And the ultimate outcome of that perspective, that there are objects to be used, is materialism. If you keep going that direction and forgetting that there is reality beyond the usefulness of things, finally you arrive at a completely material universe of discrete objects. And these objects are
completely disconnected from the spirit. Then we start looking for the spirit inside ourselves, or inside one of the objects, while it is everywhere. It is everything. So, what we want to see from today’s experience is the fact that Essence or Being or God or truth is not somewhere else, is not something else, it is not something otherworldly. It is quite worldly, in the sense that it is all that we experience any time, at any moment. That is it. There is nothing else. But that it is it. It is the truth only when we realize its mystery, its unknowableness. As long as we perceive it as something we know, we’re not seeing the truth, we’re seeing our minds. The world we live in, including us, is an unknowable mystery. We do not actually know it. We have concepts about many things—the table, the rug, electricity, life, earth. We have all these concepts, all these words, and from these we construct stories, theories that explain the world, explain us to ourselves. We call that knowledge, and we rest then in the security that now we know. There is me, and there is you, and there is the world. I have this life, I’m going to die one of these days, I have kids, and I do not have this or that: this whole big story that you explain and use. But this story is made out of the building blocks of words and concepts, so all the world that you know is a story.

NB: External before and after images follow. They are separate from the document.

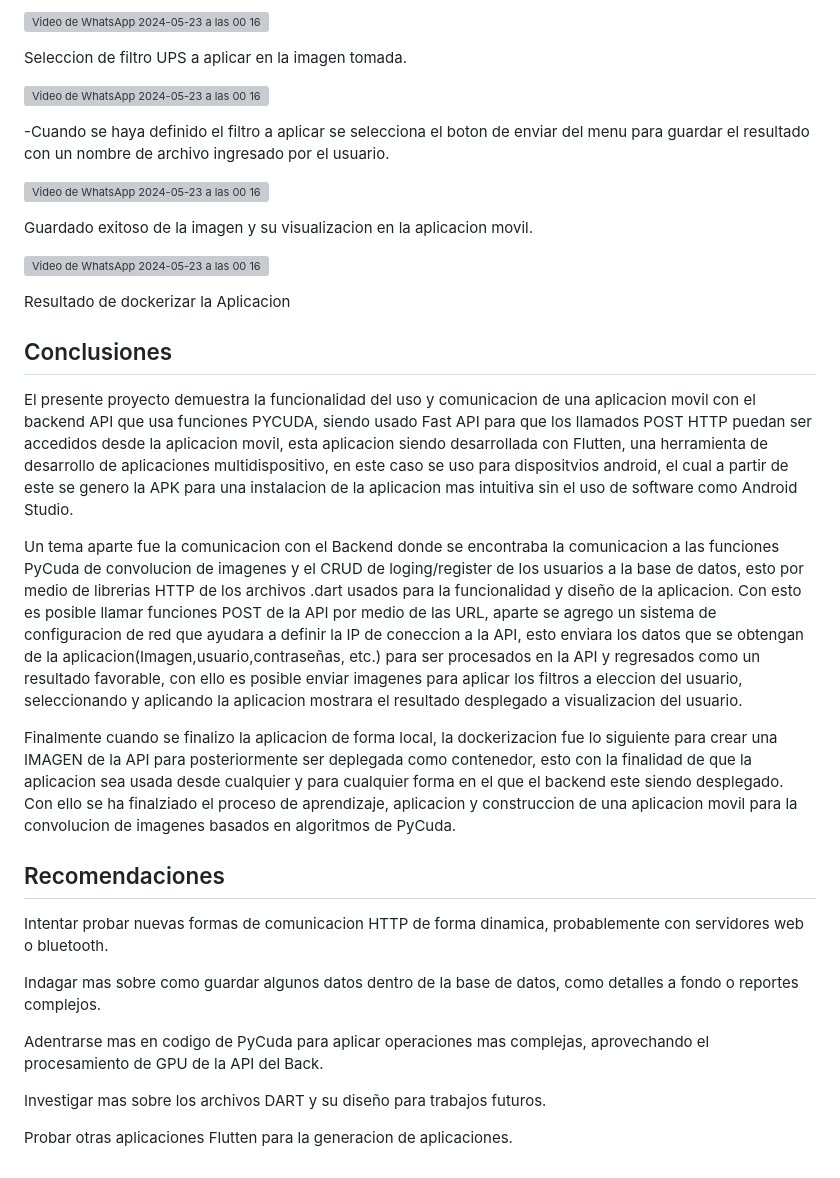
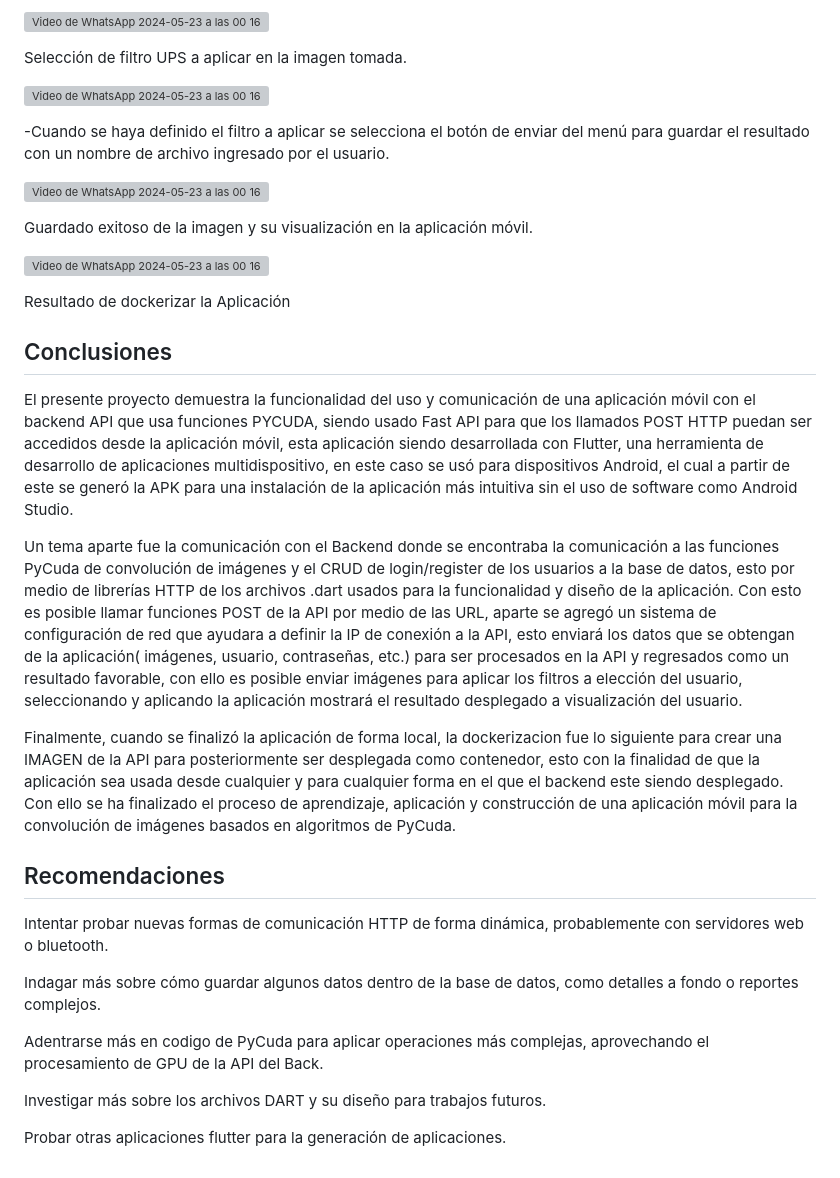
Before and after one commit to CosmicAdc/Flutter_MobileApp_Filter_PYCUDA, a Markdown page: README.md, the part around one of its changes. Drawn GitHub-style; grey boxes are pictures that could not be loaded.

```diff
--- a/README.md
+++ b/README.md
@@ -67,36 +67,37 @@ Seleccion de filtro marea a aplicar en la imagen tomada.
 
 ![Video de WhatsApp 2024-05-23 a las 00 16 11_e28eeb8a - frame at 0m21s](https://github.com/CosmicAdc/Flutter_MobileApp_Filter_PYCUDA/assets/84852007/f0d6b434-b111-4c9c-b427-6fa15f4b2de0)
 
-Seleccion de filtro UPS a aplicar en la imagen tomada.
+Selección de filtro UPS a aplicar en la imagen tomada.
 
 ![Video de WhatsApp 2024-05-23 a las 00 16 11_e28eeb8a - frame at 0m22s](https://github.com/CosmicAdc/Flutter_MobileApp_Filter_PYCUDA/assets/84852007/66d2ffa0-cbe7-4d53-acd1-8434cec77f0b)
 
--Cuando se haya definido el filtro a aplicar se selecciona el boton de enviar del menu para guardar el resultado con un nombre de archivo ingresado por el usuario.
+-Cuando se haya definido el filtro a aplicar se selecciona el botón de enviar del menú para guardar el resultado con un nombre de archivo ingresado por el usuario.
 
 ![Video de WhatsApp 2024-05-23 a las 00 16 11_e28eeb8a - frame at 0m30s](https://github.com/CosmicAdc/Flutter_MobileApp_Filter_PYCUDA/assets/84852007/e2fa85c2-640d-4031-a0ea-81ca4c44eaba)
 
-Guardado exitoso de la imagen y su visualizacion en la aplicacion movil.
+Guardado exitoso de la imagen y su visualización en la aplicación móvil.
 
 ![Video de WhatsApp 2024-05-23 a las 00 16 11_e28eeb8a - frame at 0m46s](https://github.com/CosmicAdc/Flutter_MobileApp_Filter_PYCUDA/assets/84852007/b166a75a-8489-4916-81a2-bd11032e2e76)
 
-Resultado de dockerizar la Aplicacion
+Resultado de dockerizar la Aplicación
 
 ## Conclusiones
 
-El presente proyecto demuestra la funcionalidad del uso y comunicacion de una aplicacion movil con el backend API que usa funciones PYCUDA, siendo usado Fast API para que los llamados POST HTTP puedan ser accedidos desde la aplicacion movil, esta aplicacion siendo desarrollada con Flutten, una herramienta de desarrollo de aplicaciones multidispositivo, en este caso se uso para dispositvios android, el cual a partir de este se genero la APK para una instalacion de la aplicacion mas intuitiva sin el uso de software como Android Studio.
+El presente proyecto demuestra la funcionalidad del uso y comunicación de una aplicación móvil con el backend API que usa funciones PYCUDA, siendo usado Fast API para que los llamados POST HTTP puedan ser accedidos desde la aplicación móvil, esta aplicación siendo desarrollada con Flutter, una herramienta de desarrollo de aplicaciones multidispositivo, en este caso se usó para dispositivos Android, el cual a partir de este se generó la APK para una instalación de la aplicación más intuitiva sin el uso de software como Android Studio.
 
-Un tema aparte fue la comunicacion con el Backend donde se encontraba la comunicacion a las funciones PyCuda de convolucion de imagenes y el CRUD de loging/register de los usuarios a la base de datos, esto por medio de librerias HTTP de los archivos .dart usados para la funcionalidad y diseño de la aplicacion. Con esto es posible llamar funciones POST de la API por medio de las URL, aparte se agrego un sistema de configuracion de red que ayudara a definir la IP de coneccion a la API, esto enviara los datos que se obtengan de la aplicacion(Imagen,usuario,contraseñas, etc.) para ser procesados en la API y regresados como un resultado favorable, con ello es posible enviar imagenes para aplicar los filtros a eleccion del usuario, seleccionando y aplicando la aplicacion mostrara el resultado desplegado a visualizacion del usuario.
+Un tema aparte fue la comunicación con el Backend donde se encontraba la comunicación a las funciones PyCuda de convolución de imágenes y el CRUD de login/register de los usuarios a la base de datos, esto por medio de librerías HTTP de los archivos .dart usados para la funcionalidad y diseño de la aplicación. Con esto es posible llamar funciones POST de la API por medio de las URL, aparte se agregó un sistema de configuración de red que ayudara a definir la IP de conexión a la API, esto enviará los datos que se obtengan de la aplicación( imágenes, usuario, contraseñas, etc.) para ser procesados en la API y regresados como un resultado favorable, con ello es posible enviar imágenes para aplicar los filtros a elección del usuario, seleccionando y aplicando la aplicación mostrará el resultado desplegado a visualización del usuario.
 
-Finalmente cuando se finalizo la aplicacion de forma local, la dockerizacion fue lo siguiente para crear una IMAGEN de la API para posteriormente ser deplegada como contenedor, esto con la finalidad de que la aplicacion sea usada desde cualquier y para cualquier forma en el que el backend este siendo desplegado. Con ello se ha finalziado el proceso de aprendizaje, aplicacion y construccion de una aplicacion movil para la convolucion de imagenes basados en algoritmos de PyCuda.
+Finalmente, cuando se finalizó la aplicación de forma local, la dockerizacion fue lo siguiente para crear una IMAGEN de la API para posteriormente ser desplegada como contenedor, esto con la finalidad de que la aplicación sea usada desde cualquier y para cualquier forma en el que el backend este siendo desplegado. Con ello se ha finalizado el proceso de aprendizaje, aplicación y construcción de una aplicación móvil para la convolución de imágenes basados en algoritmos de PyCuda.
+
 
 ## Recomendaciones
 
-Intentar probar nuevas formas de comunicacion HTTP de forma dinamica, probablemente con servidores web o bluetooth.
+Intentar probar nuevas formas de comunicación HTTP de forma dinámica, probablemente con servidores web o bluetooth.
 
-Indagar mas sobre como guardar algunos datos dentro de la base de datos, como detalles a fondo o reportes complejos.
+Indagar más sobre cómo guardar algunos datos dentro de la base de datos, como detalles a fondo o reportes complejos.
 
-Adentrarse mas en codigo de PyCuda para aplicar operaciones mas complejas, aprovechando el procesamiento de GPU de la API del Back.
+Adentrarse más en codigo de PyCuda para aplicar operaciones más complejas, aprovechando el procesamiento de GPU de la API del Back.
 
-Investigar mas sobre los archivos DART y su diseño para trabajos futuros.
+Investigar más sobre los archivos DART y su diseño para trabajos futuros.
 
-Probar otras aplicaciones Flutten para la generacion de aplicaciones.
+Probar otras aplicaciones flutter para la generación de aplicaciones.
```
Also changed, not shown: other parts of README.md (+19 -19 lines).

Diamond Heart Book IV, p. 269 • discuss »
Not knowing, forgetting all that you think you know, opens the centers in the head. The centers of perception and understanding are blocked by the belief that you know something when you don’t actually know. It’s that simple. If you believe that you see things as they are, or that you know things as they are, the centers of perception and understanding are blocked because you are taking an illusion to be reality. You are looking at your mind instead of at reality. So the way to do it is to always be ignorant. Why do you need to know anyway? Why do you need to feel that you already know all the time? What’s so wonderful about that? The transition from not knowing to knowing
is far more wonderful than the feeling of “I know,” because the feeling of “I know” is not a discovery.
Diamond Heart Book V, p. 209 • discuss »
Our work exposes the extent to which we blame our parents for our suffering. When we delve deeply into the matter, we realize that the lack of understanding is more basic than what happened with our parents. What happened in childhood caused the suffering in some sense, but not knowing those causes, forgetting about them, not understanding them, is what perpetuates our suffering. Our work is based on the insight that understanding the causes of suffering is the best way to relieve it. Understanding, knowledge, and awareness are the tools, are the method, are
the path. All our methods are ways of actualizing self-knowledge. As our knowledge develops, as we understand the historical causes of our suffering and the patterns generated by them, different energies and qualities are liberated in us. Our potential is freed as those causes dissolve. Some of what is liberated is beingness, the presence of essence. Qualities that were closed off because of our lack of understanding become open again. And these energies, these qualities, support us in looking further, opening more, understanding our situation more deeply. We begin to experience things that we never imagined. It’s not only that we didn’t know about the actual negative events from childhood that caused our suffering; we realize that part of the situation is that we didn’t know fundamental aspects of our being. And this turns out to be a large part of our suffering: that fundamental aspects of our being were cut off,suppressed, and forgotten.
Diamond Heart Book V, p. 93 • discuss »